BRIEF: Your answer must be a word-for-word copy of the listing below, minus its pictures.

*** Begin section ***

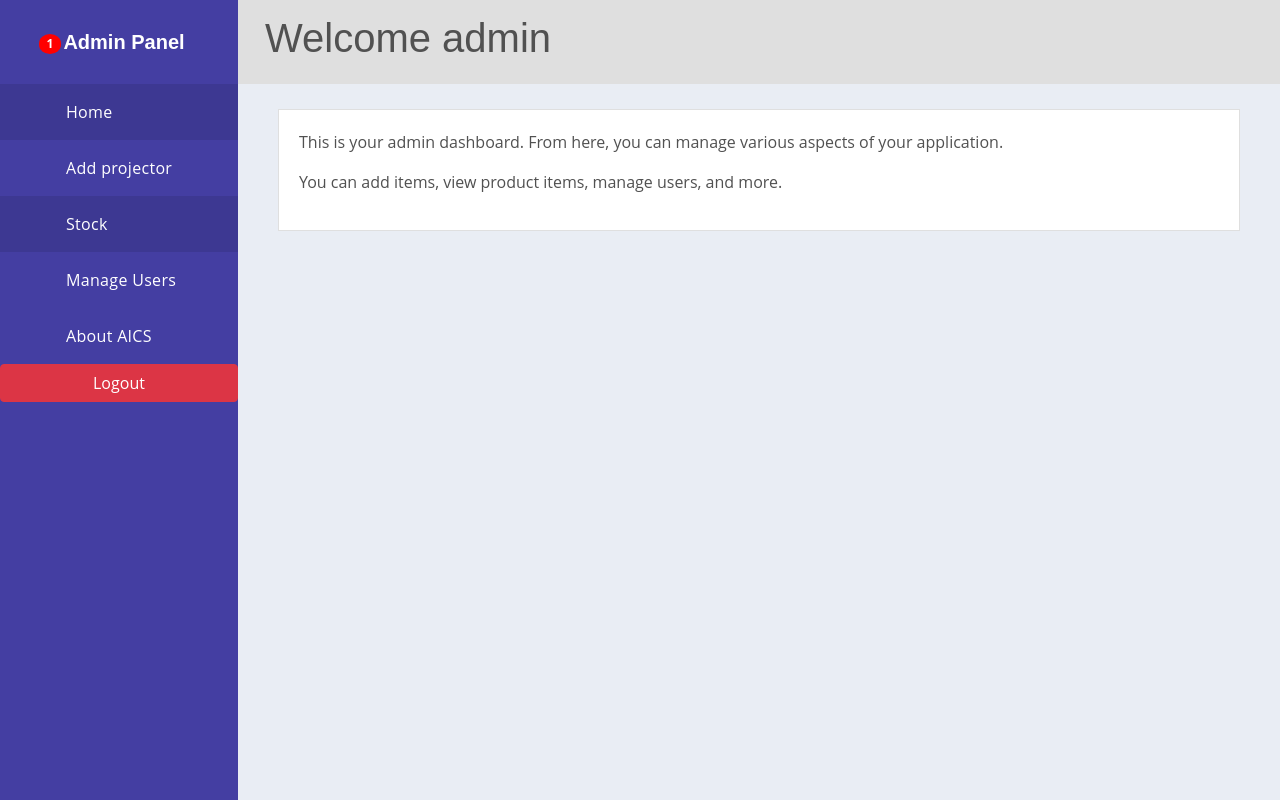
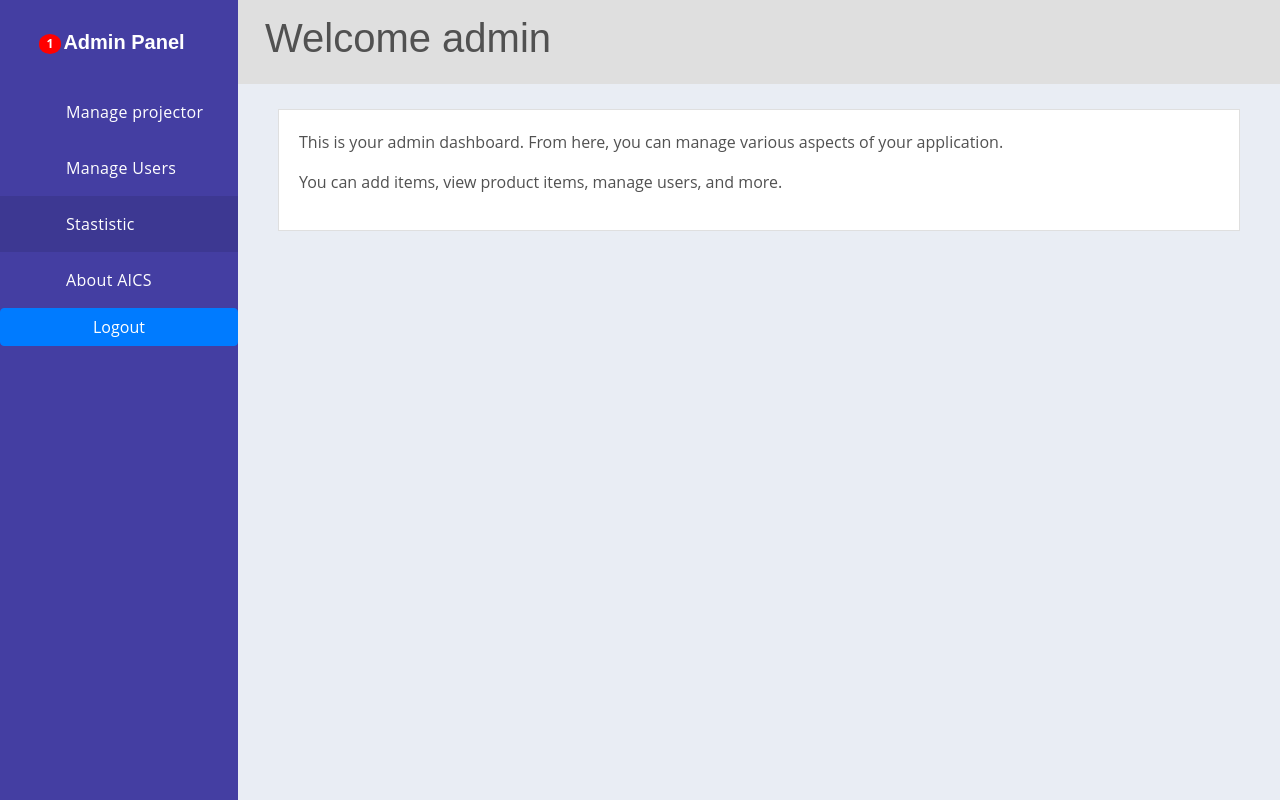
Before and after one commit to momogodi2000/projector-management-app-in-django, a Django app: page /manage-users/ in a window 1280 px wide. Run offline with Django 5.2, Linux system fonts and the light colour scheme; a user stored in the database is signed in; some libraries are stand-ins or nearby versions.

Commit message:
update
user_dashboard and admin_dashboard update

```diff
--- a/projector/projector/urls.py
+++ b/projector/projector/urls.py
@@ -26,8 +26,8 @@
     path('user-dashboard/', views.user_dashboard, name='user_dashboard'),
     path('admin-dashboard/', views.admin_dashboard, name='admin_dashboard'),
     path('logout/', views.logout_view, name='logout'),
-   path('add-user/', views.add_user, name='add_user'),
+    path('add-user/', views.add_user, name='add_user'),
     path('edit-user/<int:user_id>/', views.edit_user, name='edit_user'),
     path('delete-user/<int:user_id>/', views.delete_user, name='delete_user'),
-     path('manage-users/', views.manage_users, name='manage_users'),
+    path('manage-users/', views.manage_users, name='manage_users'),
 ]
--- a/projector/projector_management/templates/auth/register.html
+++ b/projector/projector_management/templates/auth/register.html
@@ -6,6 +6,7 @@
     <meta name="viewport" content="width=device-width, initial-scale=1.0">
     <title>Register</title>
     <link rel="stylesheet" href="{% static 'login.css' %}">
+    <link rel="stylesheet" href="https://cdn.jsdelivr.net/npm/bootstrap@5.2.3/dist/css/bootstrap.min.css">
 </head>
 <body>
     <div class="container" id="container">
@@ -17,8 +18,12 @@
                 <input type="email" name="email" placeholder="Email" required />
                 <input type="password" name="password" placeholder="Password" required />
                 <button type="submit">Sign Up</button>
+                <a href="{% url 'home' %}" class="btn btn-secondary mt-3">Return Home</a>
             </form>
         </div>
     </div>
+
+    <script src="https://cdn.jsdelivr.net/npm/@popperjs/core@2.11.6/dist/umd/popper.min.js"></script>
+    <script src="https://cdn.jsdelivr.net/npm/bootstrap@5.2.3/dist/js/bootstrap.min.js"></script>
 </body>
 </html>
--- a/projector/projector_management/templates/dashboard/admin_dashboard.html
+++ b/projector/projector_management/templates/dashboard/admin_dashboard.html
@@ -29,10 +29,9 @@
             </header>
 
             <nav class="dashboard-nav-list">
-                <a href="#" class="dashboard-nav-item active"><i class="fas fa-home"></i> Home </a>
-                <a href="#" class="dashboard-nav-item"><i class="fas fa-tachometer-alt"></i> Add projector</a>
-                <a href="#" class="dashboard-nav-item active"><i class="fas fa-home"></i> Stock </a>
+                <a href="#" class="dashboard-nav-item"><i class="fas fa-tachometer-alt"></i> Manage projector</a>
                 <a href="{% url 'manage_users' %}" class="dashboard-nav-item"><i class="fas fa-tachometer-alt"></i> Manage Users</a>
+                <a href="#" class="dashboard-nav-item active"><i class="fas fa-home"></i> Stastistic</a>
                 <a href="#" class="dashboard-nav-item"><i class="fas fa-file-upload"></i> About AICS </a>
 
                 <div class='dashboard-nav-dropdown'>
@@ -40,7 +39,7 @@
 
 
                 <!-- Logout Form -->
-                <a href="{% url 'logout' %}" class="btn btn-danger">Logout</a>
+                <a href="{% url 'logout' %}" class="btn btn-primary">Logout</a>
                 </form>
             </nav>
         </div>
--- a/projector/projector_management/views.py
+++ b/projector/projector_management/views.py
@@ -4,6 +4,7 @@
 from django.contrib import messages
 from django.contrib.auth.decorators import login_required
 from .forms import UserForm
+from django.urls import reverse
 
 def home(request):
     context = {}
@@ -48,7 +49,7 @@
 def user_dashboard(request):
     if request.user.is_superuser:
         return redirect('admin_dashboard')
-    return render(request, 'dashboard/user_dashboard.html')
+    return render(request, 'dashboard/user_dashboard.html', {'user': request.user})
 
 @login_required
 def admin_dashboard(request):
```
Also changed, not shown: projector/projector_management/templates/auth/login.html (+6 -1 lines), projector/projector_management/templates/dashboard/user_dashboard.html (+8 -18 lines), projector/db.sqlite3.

*** End section ***

RESPONSE:
Before and after one commit to momogodi2000/projector-management-app-in-django, a Django app: page /manage-users/ in a window 1280 px wide. Run offline with Django 5.2, Linux system fonts and the light colour scheme; a user stored in the database is signed in; some libraries are stand-ins or nearby versions.

Commit message:
update
user_dashboard and admin_dashboard update

```diff
--- a/projector/projector/urls.py
+++ b/projector/projector/urls.py
@@ -26,8 +26,8 @@
     path('user-dashboard/', views.user_dashboard, name='user_dashboard'),
     path('admin-dashboard/', views.admin_dashboard, name='admin_dashboard'),
     path('logout/', views.logout_view, name='logout'),
-   path('add-user/', views.add_user, name='add_user'),
+    path('add-user/', views.add_user, name='add_user'),
     path('edit-user/<int:user_id>/', views.edit_user, name='edit_user'),
     path('delete-user/<int:user_id>/', views.delete_user, name='delete_user'),
-     path('manage-users/', views.manage_users, name='manage_users'),
+    path('manage-users/', views.manage_users, name='manage_users'),
 ]
--- a/projector/projector_management/templates/auth/register.html
+++ b/projector/projector_management/templates/auth/register.html
@@ -6,6 +6,7 @@
     <meta name="viewport" content="width=device-width, initial-scale=1.0">
     <title>Register</title>
     <link rel="stylesheet" href="{% static 'login.css' %}">
+    <link rel="stylesheet" href="https://cdn.jsdelivr.net/npm/bootstrap@5.2.3/dist/css/bootstrap.min.css">
 </head>
 <body>
     <div class="container" id="container">
@@ -17,8 +18,12 @@
                 <input type="email" name="email" placeholder="Email" required />
                 <input type="password" name="password" placeholder="Password" required />
                 <button type="submit">Sign Up</button>
+                <a href="{% url 'home' %}" class="btn btn-secondary mt-3">Return Home</a>
             </form>
         </div>
     </div>
+
+    <script src="https://cdn.jsdelivr.net/npm/@popperjs/core@2.11.6/dist/umd/popper.min.js"></script>
+    <script src="https://cdn.jsdelivr.net/npm/bootstrap@5.2.3/dist/js/bootstrap.min.js"></script>
 </body>
 </html>
--- a/projector/projector_management/templates/dashboard/admin_dashboard.html
+++ b/projector/projector_management/templates/dashboard/admin_dashboard.html
@@ -29,10 +29,9 @@
             </header>
 
             <nav class="dashboard-nav-list">
-                <a href="#" class="dashboard-nav-item active"><i class="fas fa-home"></i> Home </a>
-                <a href="#" class="dashboard-nav-item"><i class="fas fa-tachometer-alt"></i> Add projector</a>
-                <a href="#" class="dashboard-nav-item active"><i class="fas fa-home"></i> Stock </a>
+                <a href="#" class="dashboard-nav-item"><i class="fas fa-tachometer-alt"></i> Manage projector</a>
                 <a href="{% url 'manage_users' %}" class="dashboard-nav-item"><i class="fas fa-tachometer-alt"></i> Manage Users</a>
+                <a href="#" class="dashboard-nav-item active"><i class="fas fa-home"></i> Stastistic</a>
                 <a href="#" class="dashboard-nav-item"><i class="fas fa-file-upload"></i> About AICS </a>
 
                 <div class='dashboard-nav-dropdown'>
@@ -40,7 +39,7 @@
 
 
                 <!-- Logout Form -->
-                <a href="{% url 'logout' %}" class="btn btn-danger">Logout</a>
+                <a href="{% url 'logout' %}" class="btn btn-primary">Logout</a>
                 </form>
             </nav>
         </div>
--- a/projector/projector_management/views.py
+++ b/projector/projector_management/views.py
@@ -4,6 +4,7 @@
 from django.contrib import messages
 from django.contrib.auth.decorators import login_required
 from .forms import UserForm
+from django.urls import reverse
 
 def home(request):
     context = {}
@@ -48,7 +49,7 @@
 def user_dashboard(request):
     if request.user.is_superuser:
         return redirect('admin_dashboard')
-    return render(request, 'dashboard/user_dashboard.html')
+    return render(request, 'dashboard/user_dashboard.html', {'user': request.user})
 
 @login_required
 def admin_dashboard(request):
```
Also changed, not shown: projector/projector_management/templates/auth/login.html (+6 -1 lines), projector/projector_management/templates/dashboard/user_dashboard.html (+8 -18 lines), projector/db.sqlite3.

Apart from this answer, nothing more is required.